The general election of 53 members takes place today, September 16 , while the 24 female members will be elected tomorrow, September 17. The election of the youth and disability representatives will be done on September 18.

3. How many candidates are competing in the election?

There are 410 candidates vying for the 80 seats available in the Chamber of Deputies.

4. What does the Chamber of Deputies do?

The Chamber of Deputies has three main functions. They are:

  1. To represent Rwandans
  2. To pass legislation
  3. To scrutinize executive action

The chamber carries out these responsibilities through plenary sessions, committee meetings and by calling government representatives (including the Prime Minister and Cabinet Ministers) to give briefings on matters of concern. The chamber also analyses reports submitted by government institutions. The first thirty minutes of each parliamentary sitting day is set aside to hear complaints from Rwandans.

5. How many political parties are there in Rwanda and do they all have candidates running for parliament?

There are 11 political parties in Rwanda. They are:

  1. Centrist Democratic Party (PDC)
  2. Democratic Green Party of Rwanda (DGPR)
  3. Democratic Union of the People of Rwanda (UDPR)
  4. Ideal Democratic Party (PDI)
  5. Liberal Party (PL)
  6. Party for Progress and Concord (PPC)
  7. Party for Solidarity and Progress (PSP)
  8. PS-Imberakuli
  9. Rwanda Patriotic Front (RPF-Inkotanyi)
  10. Rwanda Socialist Party (PSR)
  11. Social Democratic Party (PSD)

The Democratic Green Party of Rwanda was registered in August 2013 but did not field candidates for the election. The previous parliament was controlled by a coalition led by the Rwanda Patriotic Front. For these elections that coalition is made up of the RPF, PDI, PPC, PSR and the PDC.

6. Who organises Rwanda’s elections?

The National Electoral Commission is responsible for organising the elections, including announcing candidates, voter registration, staffing polling stations and announcing election results, which by law they must do no later than September 25. This fact sheet from the commission has a lot of great information if you’re like me and interested in learning more.

19 Years

April 7 marks 19 years since the Genocide against the Tutsi in Rwanda. During a period of 100 days more than one million women, children and men were slaughtered in the world’s most brutal and efficient killing spree.

Half a century of ethnic division, first propagated by European colonisers, saw Rwanda bereft of respect for life and human dignity. The country was torn apart from its core by the events of 1994, leaving virtually every social and political institution destroyed.

To this day, many Rwandans have not been able to bury their loved ones and some who planned and carried out the genocide still walk freely on the streets of nations like France.

I’ve lived in Rwanda for just over a year now and I’ve seen the incredible strength and resilience of my friends and colleagues, many of whom lost brothers, sisters, mothers and fathers during the genocide. I don’t know how they do it, and my respect for them cannot be measured, let alone described in words.
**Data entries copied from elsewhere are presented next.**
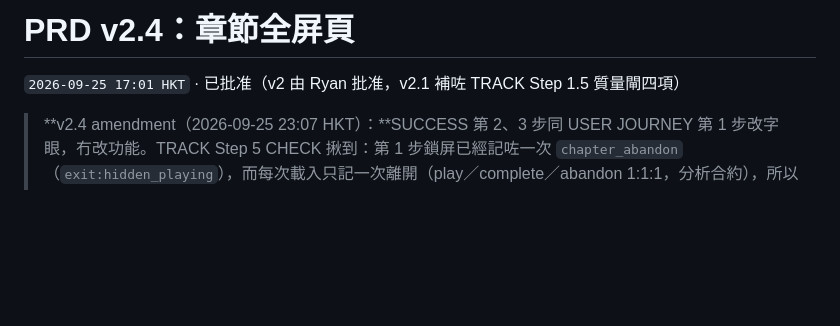
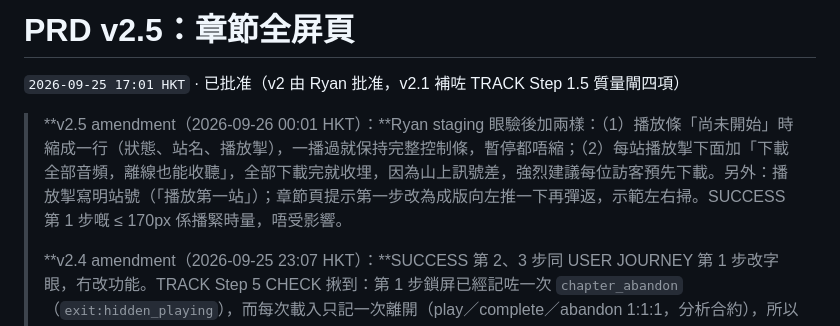
Before and after one commit to ryansham/kfbg-audio-journey, a Markdown page: PRD.md, the part around the change. GitHub-like rendering; blank space fills up the shorter version.

Commit message:
docs: PRD v2.5, a one-line player before the first play and a download prompt on every stop
Co-Authored-By: Claude Opus 5.5 <noreply@anthropic.com>

```diff
--- a/PRD.md
+++ b/PRD.md
@@ -1,7 +1,9 @@
-# PRD v2.4：章節全屏頁
+# PRD v2.5：章節全屏頁
 
 `2026-09-25 17:01 HKT` · 已批准（v2 由 Ryan 批准，v2.1 補咗 TRACK Step 1.5 質量閘四項）
 
+> **v2.5 amendment（2026-09-26 00:01 HKT）：**Ryan staging 眼驗後加兩樣：（1）播放條「尚未開始」時縮成一行（狀態、站名、播放掣），一播過就保持完整控制條，暫停都唔縮；（2）每站播放掣下面加「下載全部音頻，離線也能收聽」，全部下載完就收埋，因為山上訊號差，強烈建議每位訪客預先下載。另外：播放掣寫明站號（「播放第一站」）；章節頁提示第一步改為成版向左推一下再彈返，示範左右掃。SUCCESS 第 1 步嘅 ≤ 170px 係播緊時量，唔受影響。
+>
 > **v2.4 amendment（2026-09-25 23:07 HKT）：**SUCCESS 第 2、3 步同 USER JOURNEY 第 1 步改字眼，冇改功能。TRACK Step 5 CHECK 揪到：第 1 步鎖屏已經記咗一次 `chapter_abandon`（`exit:hidden_playing`），而每次載入只記一次離開（play／complete／abandon 1:1:1，分析合約），所以連續做嘅時候，舊字眼「冇 `chapter_abandon`」同「記錄一個 `exit:switch`」都唔會照字面發生。改 code 會破壞合約，所以改字眼。第 1 步：GA 顯示起點 QR 落首頁（唔係深連結），訪客喺首頁揀旅程先入總覽。Ryan 批准。
 >
 > **v2.3 amendment（2026-09-25 21:35 HKT）：**拎走「10 月 16 日之後先上線」。當初為咗喺舊介面攞三星期乾淨數據判斷第一章內容，同埋留一條基準線證明新介面有冇幫手。查 GA4 之後兩樣都唔值：每星期只有約 25–110 次旅程，三星期嘅前後比較只見到好大嘅變化；而 M3 改咗 `chapter_play` 嘅定義（撳播放先算，唔再係掃 QR 就算），前後本身對唔上。第一章內容改為用新介面上線後三星期嘅數據判斷。Ryan 同意聽日上線。
```
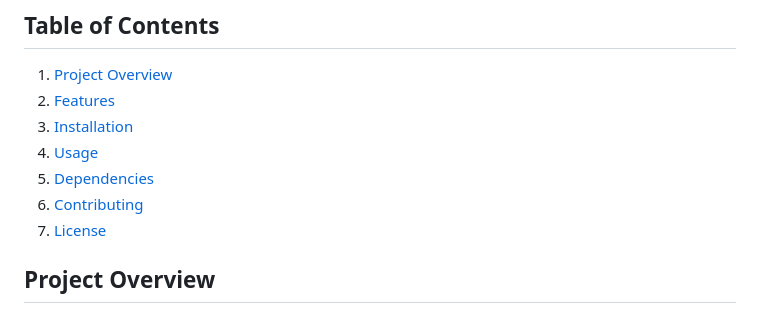
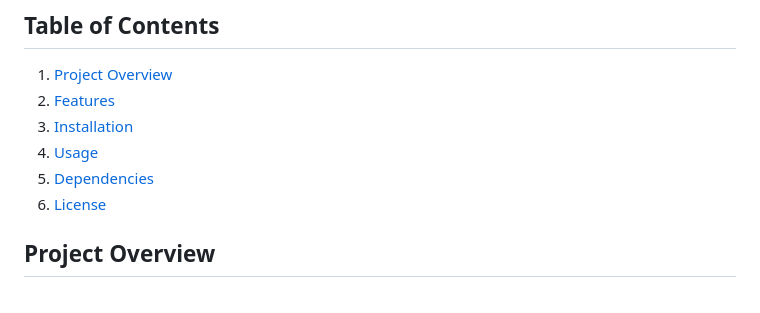
Before and after one commit to henalon0/django-crm-project, a Markdown page: README.md, the part around the change. Drawn GitHub-style.

```diff
--- a/README.md
+++ b/README.md
@@ -11,8 +11,7 @@ This Django project provides a simple web application for managing records, user
 3. [Installation](#installation)
 4. [Usage](#usage)
 5. [Dependencies](#dependencies)
-6. [Contributing](#contributing)
-7. [License](#license)
+6. [License](#license)
 
 ## Project Overview
 
```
Rwanda today stands out as a development success story. Child mortality rates are approaching the global mean, primary and secondary education is virtually universal, more than 90% of people have health insurance and 56% of the country’s parliamentarians are women (the highest in the world).

By no means is Rwanda perfect and much progress is still needed, but what I’ve witnessed is a sense of national unity that would have seemed beyond impossible in the days and months after the genocide. It’s a unity not based on the ‘us and them’ paradigm, but on the desire to build a nation together – to reclaim the hope, opportunity, dignity and respect for life that was lost with each and every murder in 1994.

The genocide didn’t affect me or my family and it probably didn’t affect yours either, but it is our collective responsibility to make sure that the events of 1994 never happen anywhere ever again. Just as Rwandans stand together to mourn those that were lost, we too must stand together to fight racism, bigotry, homophobia, xenophobia and all forms of discrimination. We must stand against all those who wish to divide us.


Rwanda has taught me that a people united are capable of anything. And that gives me great hope for the future.